Newfoundland is looking for a way to keep better track of uninsured drivers, including an option that would see licence plates following owners.
“The government is evaluating the feasibility of reconfiguring the Motor Registration Division’s computer system for this purpose,” Service NL recently told the CBC.
But while the province is looking into the idea, it also isn’t convinced the solution is the only fix required to bring down the province’s skyrocketing auto insurance premiums.
“Service NL has received feedback from the St. John’s Taxi Alliance and the general public advocating for a plate-to-owner model of motor vehicle registration,” a government spokesperson wrote in an email to CBC. “This issue exists in many jurisdictions, including in provinces where the plate-to-owner model is currently in use.
“While advocates for this model have stated that it would reduce the number of drivers operating motor vehicles without a driver’s licence, registration and/or insurance, this issue exists in many jurisdictions, including in provinces where the plate-to-owner model is currently in use.
“This suggests that a multi-faceted approach may be necessary to achieve the desired result.”
Insurers, the Royal Newfoundland Constabulary (RNC), and members of the public have all spoken out recently about the role that uninsured motorists play in escalating auto insurance premiums.
The RNC says so far in 2017, officers have issued 1,622 tickets for expired registrations. That compares with 2,223 tickets last year, and 1,927 in 2015.
The average auto insurance premium in Newfoundland is reportedly $1,102, compared with an average of $780 in the other Atlantic provinces.

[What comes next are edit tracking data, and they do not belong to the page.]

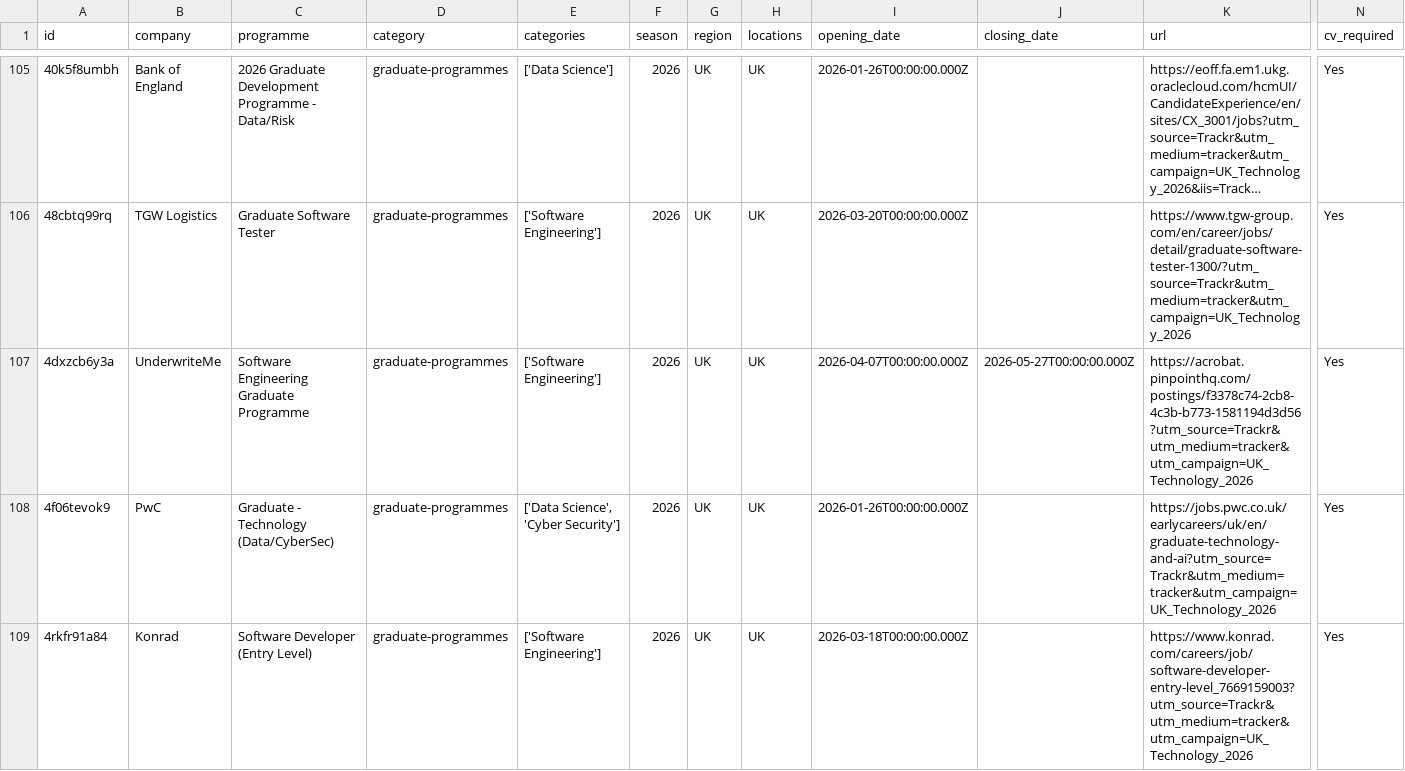
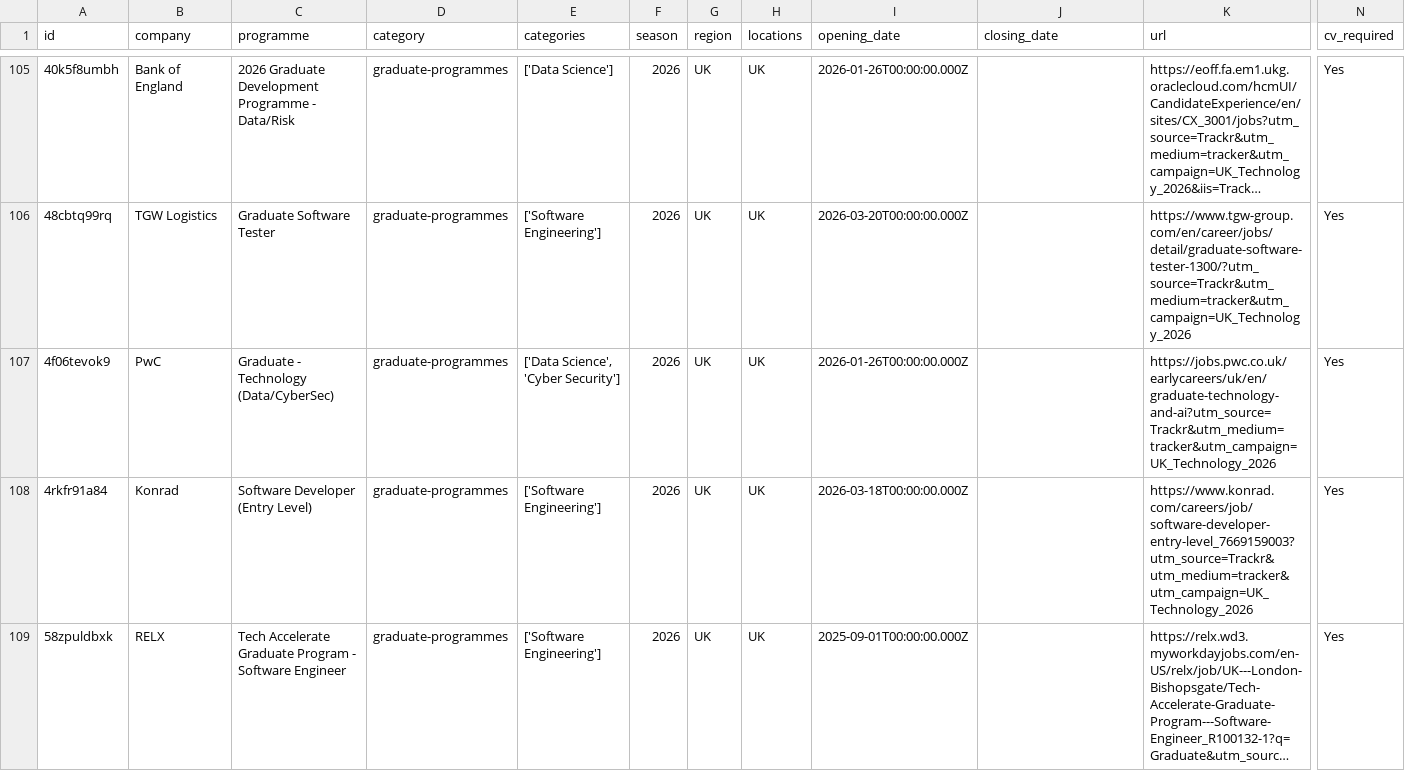
Before and after one commit to Mhmiah8/StudentStack, a CSV file: data/jobs_latest.csv, drawn as a sheet; only a part is shown, gaps mark what is left out; the shorter side is filled out with more unchanged rows; long unchanged cells end in …; rows hold the shown columns only; the diff names each change by its address in the sheet, - before the commit and + after, or states it on an @@ line.

```diff
--- a/data/jobs_latest.csv
+++ b/data/jobs_latest.csv
-row 107: 4dxzcb6y3a | UnderwriteMe | Software Engineering Graduate Programme | graduate-programmes | ['Software Engineering'] | 2026 | UK | UK | 2026-04-07T00:00:00.000Z | 2026-05-27T00:00:00.000Z | https://acrobat.pinpointhq.com/postings/f3378c74-2cb8-4c3b-b773-1581194d3d56?utm_source=Trackr&utm_medium=tracker&utm_campaign=UK_Technology_2026 | Yes
```
Also changed, not shown: 6 other files.
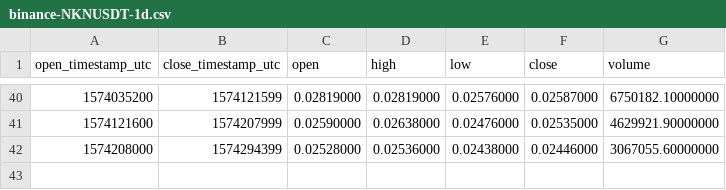
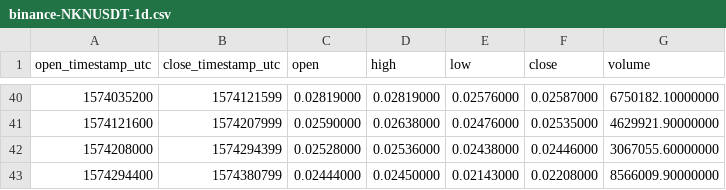
Before and after one commit to cryptobigbro/binance-NKNUSDT, a CSV file: binance-NKNUSDT-1d.csv, drawn as a sheet; only a part is shown, gaps mark what is left out; the diff names each change by its address in the sheet, - before the commit and + after, or states it on an @@ line.

```diff
--- a/binance-NKNUSDT-1d.csv
+++ b/binance-NKNUSDT-1d.csv
+row 43: 1574294400 | 1574380799 | 0.02444000 | 0.02450000 | 0.02143000 | 0.02208000 | 8566009.90000000
```
Also changed, not shown: binance-NKNUSDT-1h.csv.
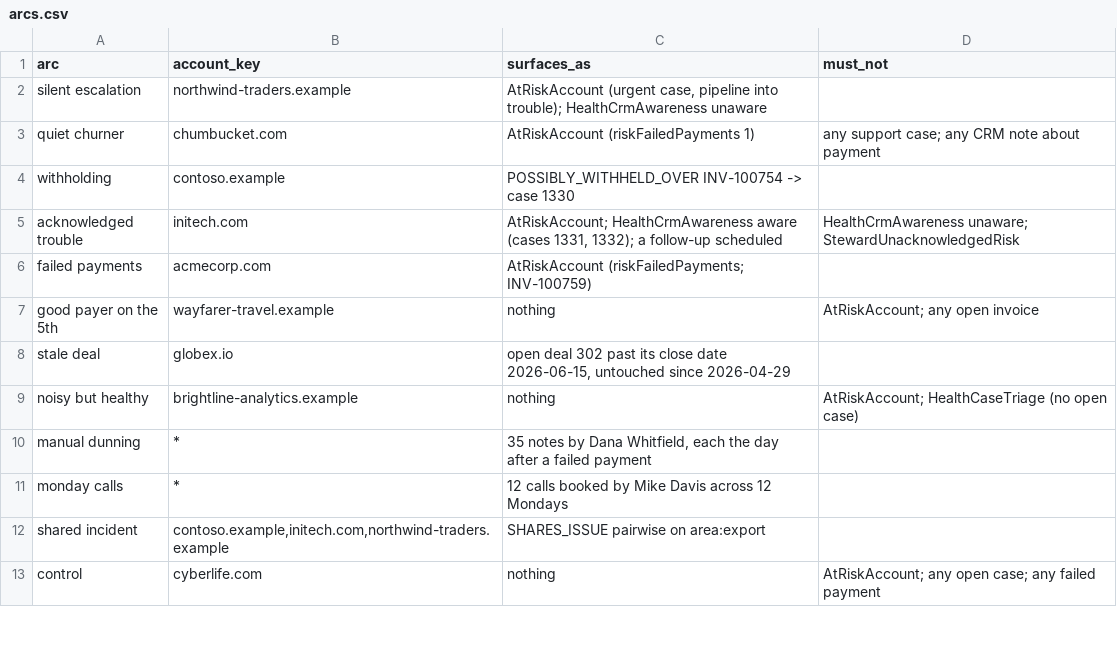
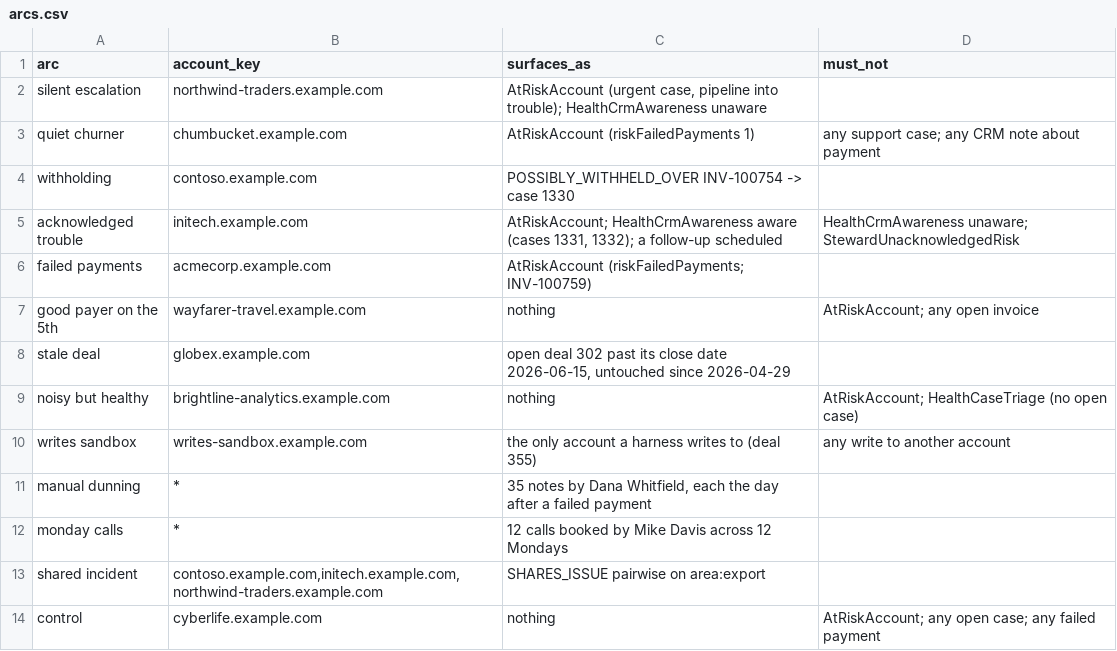
Before and after one commit to embabel-worlds/sample-business-data, a CSV file: book/arcs.csv, drawn as a sheet; only a part is shown; the diff covers the shown part only.

Commit message:
Add CRM history (contacts, emails, calls, follow-ups) and move every domain to <name>.example.com
- additions/: 79 contacts, 106 emails, 30 calls, 24 follow-ups, drafted once and committed
- apply_engagements.py checks them against the book and plants counted signals in arcs.csv:
  6 gone-quiet contacts per salesperson, 6 stalled deals (Globex 302 among them),
  5 open follow-ups per owner with 2 past due
- writes sandbox account: the only account a harness may write to
- to_book.py rewrites every domain in book/ to <name>.example.com (HubSpot rejects .example emails)

```diff
--- a/book/arcs.csv
+++ b/book/arcs.csv
@@ -1,13 +1,14 @@
 arc,account_key,surfaces_as,must_not
-silent escalation,northwind-traders.example,"AtRiskAccount (urgent case, pipeline into trouble); HealthCrmAwareness unaware",
-quiet churner,chumbucket.com,AtRiskAccount (riskFailedPayments 1),any support case; any CRM note about payment
-withholding,contoso.example,POSSIBLY_WITHHELD_OVER INV-100754 -> case 1330,
-acknowledged trouble,initech.com,"AtRiskAccount; HealthCrmAwareness aware (cases 1331, 1332); a follow-up scheduled",HealthCrmAwareness unaware; StewardUnacknowledgedRisk
-failed payments,acmecorp.com,AtRiskAccount (riskFailedPayments; INV-100759),
-good payer on the 5th,wayfarer-travel.example,nothing,AtRiskAccount; any open invoice
-stale deal,globex.io,"open deal 302 past its close date 2026-06-15, untouched since 2026-04-29",
-noisy but healthy,brightline-analytics.example,nothing,AtRiskAccount; HealthCaseTriage (no open case)
+silent escalation,northwind-traders.example.com,"AtRiskAccount (urgent case, pipeline into trouble); HealthCrmAwareness unaware",
+quiet churner,chumbucket.example.com,AtRiskAccount (riskFailedPayments 1),any support case; any CRM note about payment
+withholding,contoso.example.com,POSSIBLY_WITHHELD_OVER INV-100754 -> case 1330,
+acknowledged trouble,initech.example.com,"AtRiskAccount; HealthCrmAwareness aware (cases 1331, 1332); a follow-up scheduled",HealthCrmAwareness unaware; StewardUnacknowledgedRisk
+failed payments,acmecorp.example.com,AtRiskAccount (riskFailedPayments; INV-100759),
+good payer on the 5th,wayfarer-travel.example.com,nothing,AtRiskAccount; any open invoice
+stale deal,globex.example.com,"open deal 302 past its close date 2026-06-15, untouched since 2026-04-29",
+noisy but healthy,brightline-analytics.example.com,nothing,AtRiskAccount; HealthCaseTriage (no open case)
+writes sandbox,writes-sandbox.example.com,the only account a harness writes to (deal 355),any write to another account
 manual dunning,*,"35 notes by Dana Whitfield, each the day after a failed payment",
 monday calls,*,12 calls booked by Mike Davis across 12 Mondays,
-shared incident,"contoso.example,initech.com,northwind-traders.example",SHARES_ISSUE pairwise on area:export,
-control,cyberlife.com,nothing,AtRiskAccount; any open case; any failed payment
+shared incident,"contoso.example.com,initech.example.com,northwind-traders.example.com",SHARES_ISSUE pairwise on area:export,
+control,cyberlife.example.com,nothing,AtRiskAccount; any open case; any failed payment
```
Also changed, not shown: 9 added rows and 3 edited cells elsewhere in this file, book/billing/payments.csv, book/crm/accounts.csv, 22 other files.
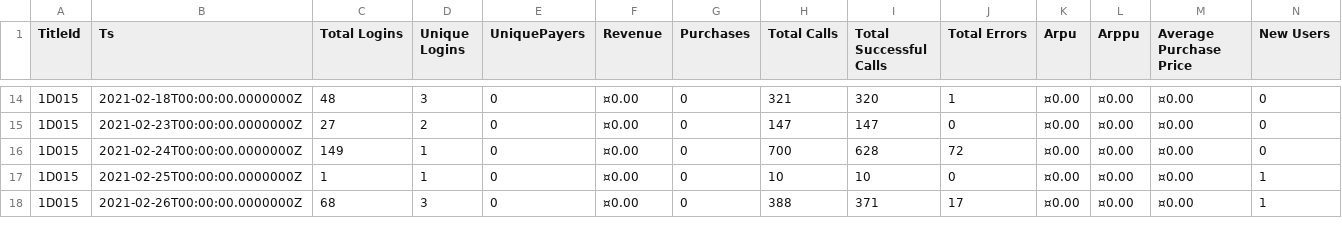
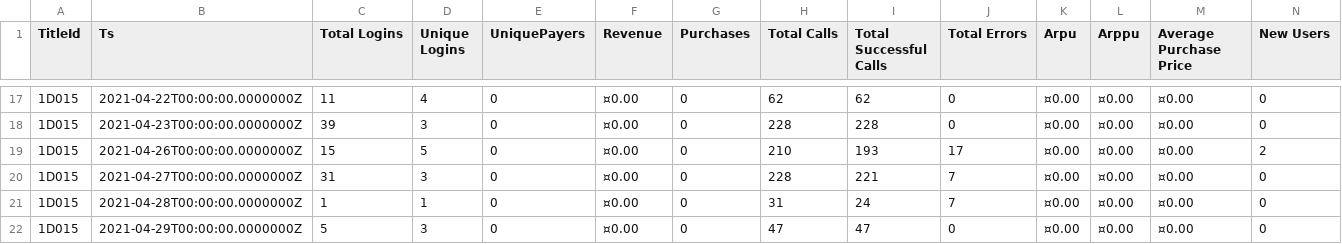
Before and after one commit to kpradp/b_dashboard, a CSV file: report.csv, drawn as a sheet; only a part is shown, gaps mark what is left out; the diff covers the shown part only.

```diff
--- a/report.csv
+++ b/report.csv
@@ -14,5 +17,6 @@ TitleId,Ts,Total Logins,Unique Logins,UniquePayers,Revenue,Purchases,Total Calls
-1D015,2021-02-18T00:00:00.0000000Z,48,3,0,¤0.00,0,321,320,1,¤0.00,¤0.00,¤0.00,0
-1D015,2021-02-23T00:00:00.0000000Z,27,2,0,¤0.00,0,147,147,0,¤0.00,¤0.00,¤0.00,0
-1D015,2021-02-24T00:00:00.0000000Z,149,1,0,¤0.00,0,700,628,72,¤0.00,¤0.00,¤0.00,0
-1D015,2021-02-25T00:00:00.0000000Z,1,1,0,¤0.00,0,10,10,0,¤0.00,¤0.00,¤0.00,1
-1D015,2021-02-26T00:00:00.0000000Z,68,3,0,¤0.00,0,388,371,17,¤0.00,¤0.00,¤0.00,1
+1D015,2021-04-22T00:00:00.0000000Z,11,4,0,¤0.00,0,62,62,0,¤0.00,¤0.00,¤0.00,0
+1D015,2021-04-23T00:00:00.0000000Z,39,3,0,¤0.00,0,228,228,0,¤0.00,¤0.00,¤0.00,0
+1D015,2021-04-26T00:00:00.0000000Z,15,5,0,¤0.00,0,210,193,17,¤0.00,¤0.00,¤0.00,2
+1D015,2021-04-27T00:00:00.0000000Z,31,3,0,¤0.00,0,228,221,7,¤0.00,¤0.00,¤0.00,0
+1D015,2021-04-28T00:00:00.0000000Z,1,1,0,¤0.00,0,31,24,7,¤0.00,¤0.00,¤0.00,0
+1D015,2021-04-29T00:00:00.0000000Z,5,3,0,¤0.00,0,47,47,0,¤0.00,¤0.00,¤0.00,0
```
Also changed, not shown: 3 added rows and 60 edited cells elsewhere in this file, 1 other file.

The provincial government has ordered the Public Utilities Board (PUB) to do a major review of auto insurance in the province, to figure out why rates are so much higher in Newfoundland and Labrador than the rest of Atlantic Canada, as reported in The Telegram. The PUB has been asked to come up with recommendations for how to reduce insurance costs, with the aim of enacting legislation in the fall of 2018.
As part of the wider public conversation, Aviva Canada recently published a piece in The Telegram welcoming the government’s review of the province’s auto product. “Aviva currently pays out more to settle claims in Newfoundland than we collect in premium dollars, which is unsustainable,” wrote Gordon Murray, vice president of broker distribution in Atlantic Canada. “The reason I mention this is to point out that there are problems with the system. This isn’t working for you [the public] and it’s not working for us [insurers] either.”
Gordon notes that most Newfoundland drivers are rarely, if ever, making claims, but are nevertheless affected by skyrocketing claims costs in the region, as well as by the escalating number of lawyers involved in the claim.
“Add in the fact that there seems to be a high number of uninsured drivers in Newfoundland, and you, as an honest driver, are paying even more money for their accidents while they break the law,” Gordon says in The Telegram, addressing members of the public.
Driving without insurance is not strictly a regional phenomenon, as noted by ThinkInsure.ca, a full-service independent broker based in Ontario.
“Driving without insurance is something you should never do, but it happens,” ThinkInsure says on its website. “In fact, it is estimated that more than 2,000 uninsured vehicles are involved in accidents each year in Ontario, and about 2% of all drivers are driving without insurance.”